[Difference listings]
== Segment start ==

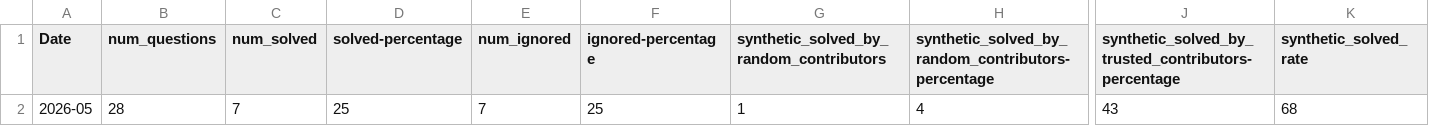
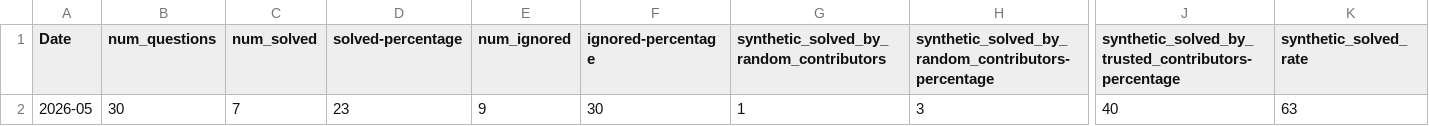
Before and after one commit to thunderbird/thunderbird-desktop-metrics-and-reports, a CSV file: REPORTS/ANDROID/2026-05-sumo-android-report.csv, drawn as a sheet; only a part is shown, gaps mark what is left out; the diff names each change by its address in the sheet, - before the commit and + after, or states it on an @@ line.

```diff
--- a/REPORTS/ANDROID/2026-05-sumo-android-report.csv
+++ b/REPORTS/ANDROID/2026-05-sumo-android-report.csv
-B2 (num_questions): 28
+B2 (num_questions): 30
-D2 (solved-percentage): 25
+D2 (solved-percentage): 23
-E2 (num_ignored): 7
+E2 (num_ignored): 9
-F2 (ignored-percentage): 25
+F2 (ignored-percentage): 30
-H2: 4
+H2: 3
-J2: 43
+J2: 40
-K2 (synthetic_solved_rate): 68
+K2 (synthetic_solved_rate): 63
```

== Segment end ==

### Problem details
Check every line of the data above for the string "sumo", and copy those that have it.

### Solution below
Before and after one commit to thunderbird/thunderbird-desktop-metrics-and-reports, a CSV file: REPORTS/ANDROID/2026-05-sumo-android-report.csv, drawn as a sheet; only a part is shown, gaps mark what is left out; the diff names each change by its address in the sheet, - before the commit and + after, or states it on an @@ line.
--- a/REPORTS/ANDROID/2026-05-sumo-android-report.csv
+++ b/REPORTS/ANDROID/2026-05-sumo-android-report.csv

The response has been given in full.